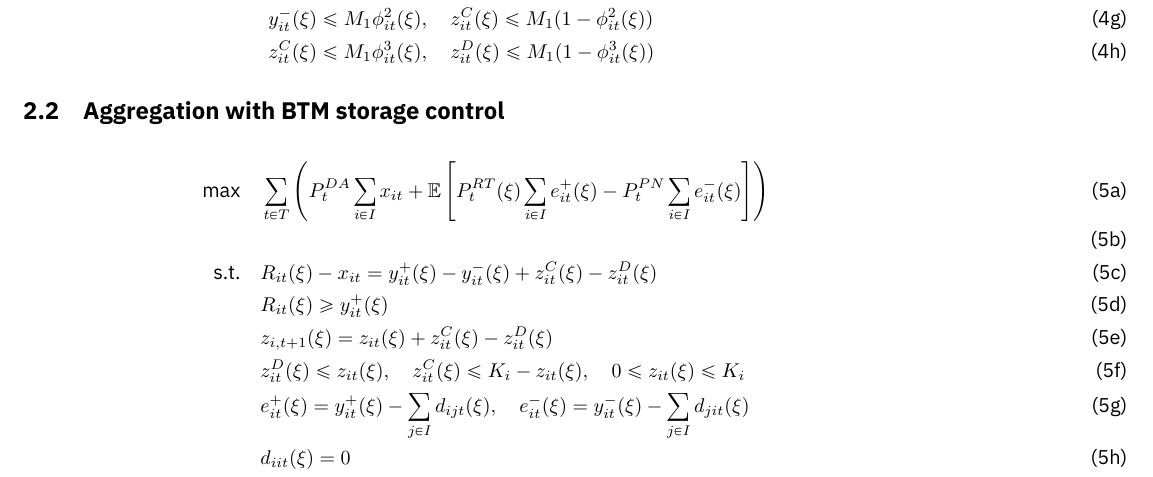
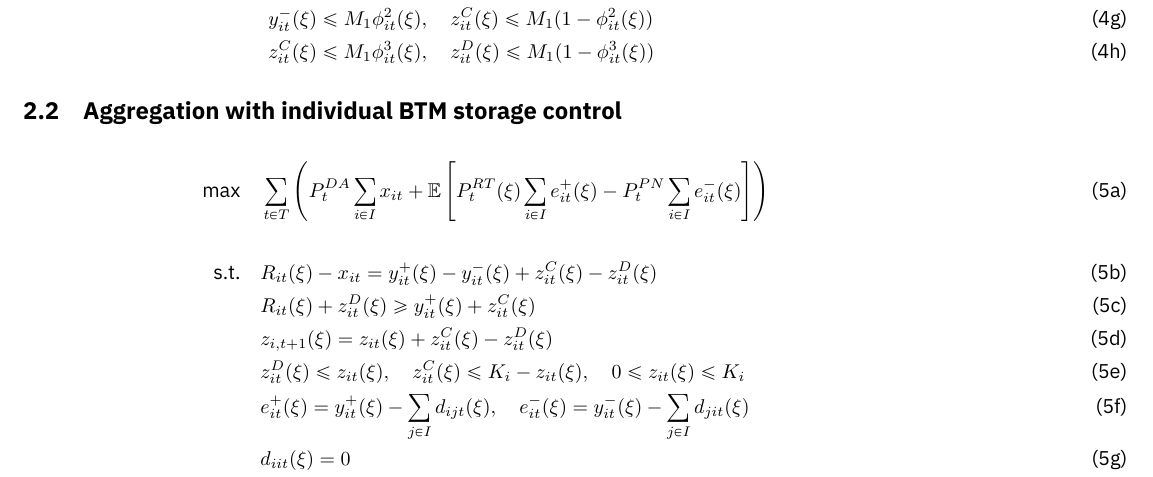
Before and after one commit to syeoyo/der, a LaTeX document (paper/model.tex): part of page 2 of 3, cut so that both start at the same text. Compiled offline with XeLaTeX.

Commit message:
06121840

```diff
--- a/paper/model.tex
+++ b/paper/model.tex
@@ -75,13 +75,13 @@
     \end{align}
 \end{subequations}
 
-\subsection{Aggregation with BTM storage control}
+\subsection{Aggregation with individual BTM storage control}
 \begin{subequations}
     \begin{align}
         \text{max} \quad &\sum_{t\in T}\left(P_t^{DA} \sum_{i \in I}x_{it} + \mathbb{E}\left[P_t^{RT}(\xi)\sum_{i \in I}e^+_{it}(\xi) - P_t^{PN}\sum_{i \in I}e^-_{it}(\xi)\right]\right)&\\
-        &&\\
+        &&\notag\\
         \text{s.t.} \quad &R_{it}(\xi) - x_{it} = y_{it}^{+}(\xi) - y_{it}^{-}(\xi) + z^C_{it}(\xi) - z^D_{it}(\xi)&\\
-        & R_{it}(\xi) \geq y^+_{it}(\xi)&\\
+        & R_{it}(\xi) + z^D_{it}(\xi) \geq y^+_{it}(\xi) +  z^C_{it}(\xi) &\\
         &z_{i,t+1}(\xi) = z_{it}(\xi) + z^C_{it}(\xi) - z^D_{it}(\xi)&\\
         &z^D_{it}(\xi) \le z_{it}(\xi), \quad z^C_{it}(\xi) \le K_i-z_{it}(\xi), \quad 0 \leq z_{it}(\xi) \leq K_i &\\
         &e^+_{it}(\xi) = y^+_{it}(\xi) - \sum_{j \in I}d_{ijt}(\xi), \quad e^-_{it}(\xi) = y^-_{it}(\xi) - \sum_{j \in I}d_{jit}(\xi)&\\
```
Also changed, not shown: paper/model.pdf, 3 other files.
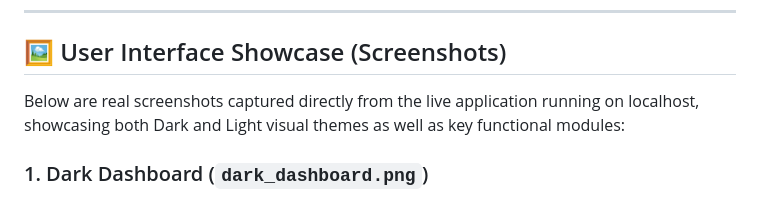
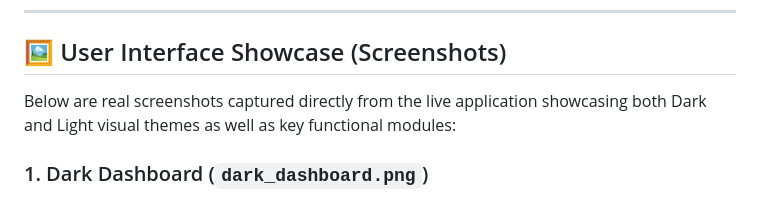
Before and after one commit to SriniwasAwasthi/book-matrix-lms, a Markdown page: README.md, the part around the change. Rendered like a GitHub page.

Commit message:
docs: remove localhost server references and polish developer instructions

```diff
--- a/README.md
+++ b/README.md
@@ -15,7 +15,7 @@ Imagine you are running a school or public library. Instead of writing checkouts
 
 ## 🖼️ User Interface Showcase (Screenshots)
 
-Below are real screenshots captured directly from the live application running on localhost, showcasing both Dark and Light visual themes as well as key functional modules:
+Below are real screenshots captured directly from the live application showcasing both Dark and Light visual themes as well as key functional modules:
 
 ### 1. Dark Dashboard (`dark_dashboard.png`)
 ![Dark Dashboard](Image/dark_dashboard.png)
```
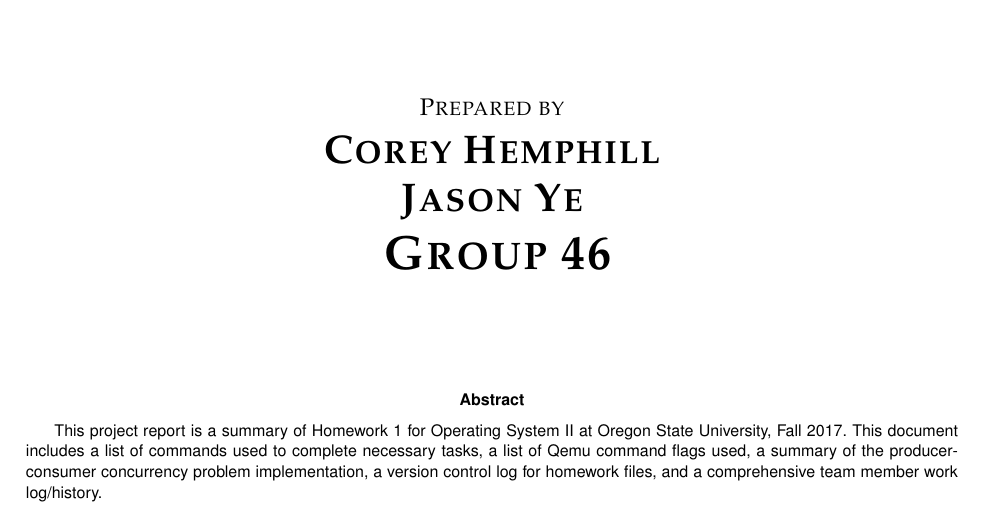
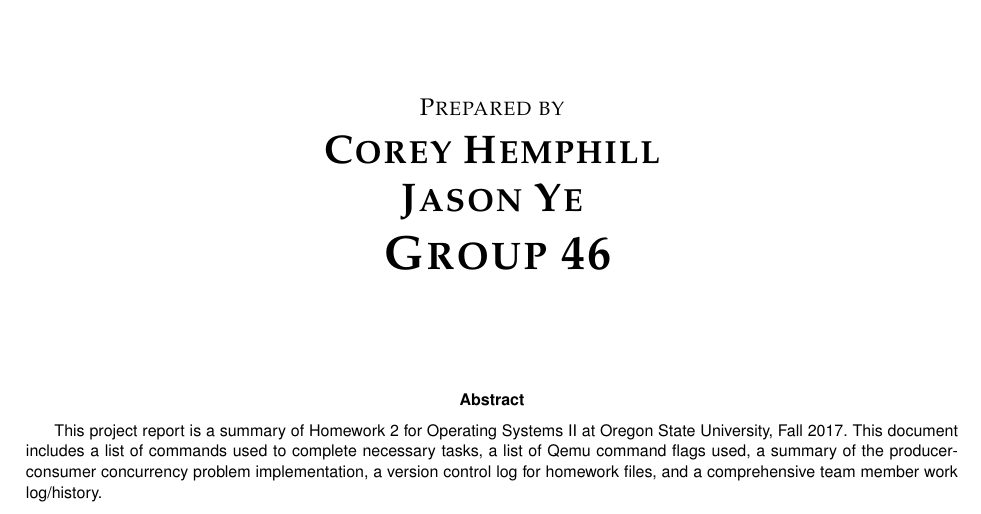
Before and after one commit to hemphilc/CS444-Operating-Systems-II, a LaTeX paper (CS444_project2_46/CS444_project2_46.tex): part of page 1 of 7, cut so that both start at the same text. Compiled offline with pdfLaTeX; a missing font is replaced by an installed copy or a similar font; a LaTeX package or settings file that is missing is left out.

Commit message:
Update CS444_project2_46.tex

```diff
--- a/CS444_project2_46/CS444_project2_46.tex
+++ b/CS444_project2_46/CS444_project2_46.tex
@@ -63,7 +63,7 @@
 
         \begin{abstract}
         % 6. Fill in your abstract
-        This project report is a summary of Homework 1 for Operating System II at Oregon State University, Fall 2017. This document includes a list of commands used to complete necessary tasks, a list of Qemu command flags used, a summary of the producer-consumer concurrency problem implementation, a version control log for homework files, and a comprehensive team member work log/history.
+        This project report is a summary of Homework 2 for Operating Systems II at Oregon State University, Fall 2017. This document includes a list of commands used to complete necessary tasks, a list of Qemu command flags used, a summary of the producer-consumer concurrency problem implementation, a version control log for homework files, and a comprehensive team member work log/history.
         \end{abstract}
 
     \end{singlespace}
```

-=-=-=-=-

Give back the data exactly. Pictures stay out.

→ OUTPUT FOR THIS EXERCISE:
Before and after one commit to syeoyo/der, a LaTeX document (paper/model.tex): part of page 2 of 3, cut so that both start at the same text. Compiled offline with XeLaTeX.

Commit message:
06121840

```diff
--- a/paper/model.tex
+++ b/paper/model.tex
@@ -75,13 +75,13 @@
     \end{align}
 \end{subequations}
 
-\subsection{Aggregation with BTM storage control}
+\subsection{Aggregation with individual BTM storage control}
 \begin{subequations}
     \begin{align}
         \text{max} \quad &\sum_{t\in T}\left(P_t^{DA} \sum_{i \in I}x_{it} + \mathbb{E}\left[P_t^{RT}(\xi)\sum_{i \in I}e^+_{it}(\xi) - P_t^{PN}\sum_{i \in I}e^-_{it}(\xi)\right]\right)&\\
-        &&\\
+        &&\notag\\
         \text{s.t.} \quad &R_{it}(\xi) - x_{it} = y_{it}^{+}(\xi) - y_{it}^{-}(\xi) + z^C_{it}(\xi) - z^D_{it}(\xi)&\\
-        & R_{it}(\xi) \geq y^+_{it}(\xi)&\\
+        & R_{it}(\xi) + z^D_{it}(\xi) \geq y^+_{it}(\xi) +  z^C_{it}(\xi) &\\
         &z_{i,t+1}(\xi) = z_{it}(\xi) + z^C_{it}(\xi) - z^D_{it}(\xi)&\\
         &z^D_{it}(\xi) \le z_{it}(\xi), \quad z^C_{it}(\xi) \le K_i-z_{it}(\xi), \quad 0 \leq z_{it}(\xi) \leq K_i &\\
         &e^+_{it}(\xi) = y^+_{it}(\xi) - \sum_{j \in I}d_{ijt}(\xi), \quad e^-_{it}(\xi) = y^-_{it}(\xi) - \sum_{j \in I}d_{jit}(\xi)&\\
```
Also changed, not shown: paper/model.pdf, 3 other files.
Before and after one commit to SriniwasAwasthi/book-matrix-lms, a Markdown page: README.md, the part around the change. Rendered like a GitHub page.

Commit message:
docs: remove localhost server references and polish developer instructions

```diff
--- a/README.md
+++ b/README.md
@@ -15,7 +15,7 @@ Imagine you are running a school or public library. Instead of writing checkouts
 
 ## 🖼️ User Interface Showcase (Screenshots)
 
-Below are real screenshots captured directly from the live application running on localhost, showcasing both Dark and Light visual themes as well as key functional modules:
+Below are real screenshots captured directly from the live application showcasing both Dark and Light visual themes as well as key functional modules:
 
 ### 1. Dark Dashboard (`dark_dashboard.png`)
 ![Dark Dashboard](Image/dark_dashboard.png)
```
Before and after one commit to hemphilc/CS444-Operating-Systems-II, a LaTeX paper (CS444_project2_46/CS444_project2_46.tex): part of page 1 of 7, cut so that both start at the same text. Compiled offline with pdfLaTeX; a missing font is replaced by an installed copy or a similar font; a LaTeX package or settings file that is missing is left out.

Commit message:
Update CS444_project2_46.tex

```diff
--- a/CS444_project2_46/CS444_project2_46.tex
+++ b/CS444_project2_46/CS444_project2_46.tex
@@ -63,7 +63,7 @@
 
         \begin{abstract}
         % 6. Fill in your abstract
-        This project report is a summary of Homework 1 for Operating System II at Oregon State University, Fall 2017. This document includes a list of commands used to complete necessary tasks, a list of Qemu command flags used, a summary of the producer-consumer concurrency problem implementation, a version control log for homework files, and a comprehensive team member work log/history.
+        This project report is a summary of Homework 2 for Operating Systems II at Oregon State University, Fall 2017. This document includes a list of commands used to complete necessary tasks, a list of Qemu command flags used, a summary of the producer-consumer concurrency problem implementation, a version control log for homework files, and a comprehensive team member work log/history.
         \end{abstract}
 
     \end{singlespace}
```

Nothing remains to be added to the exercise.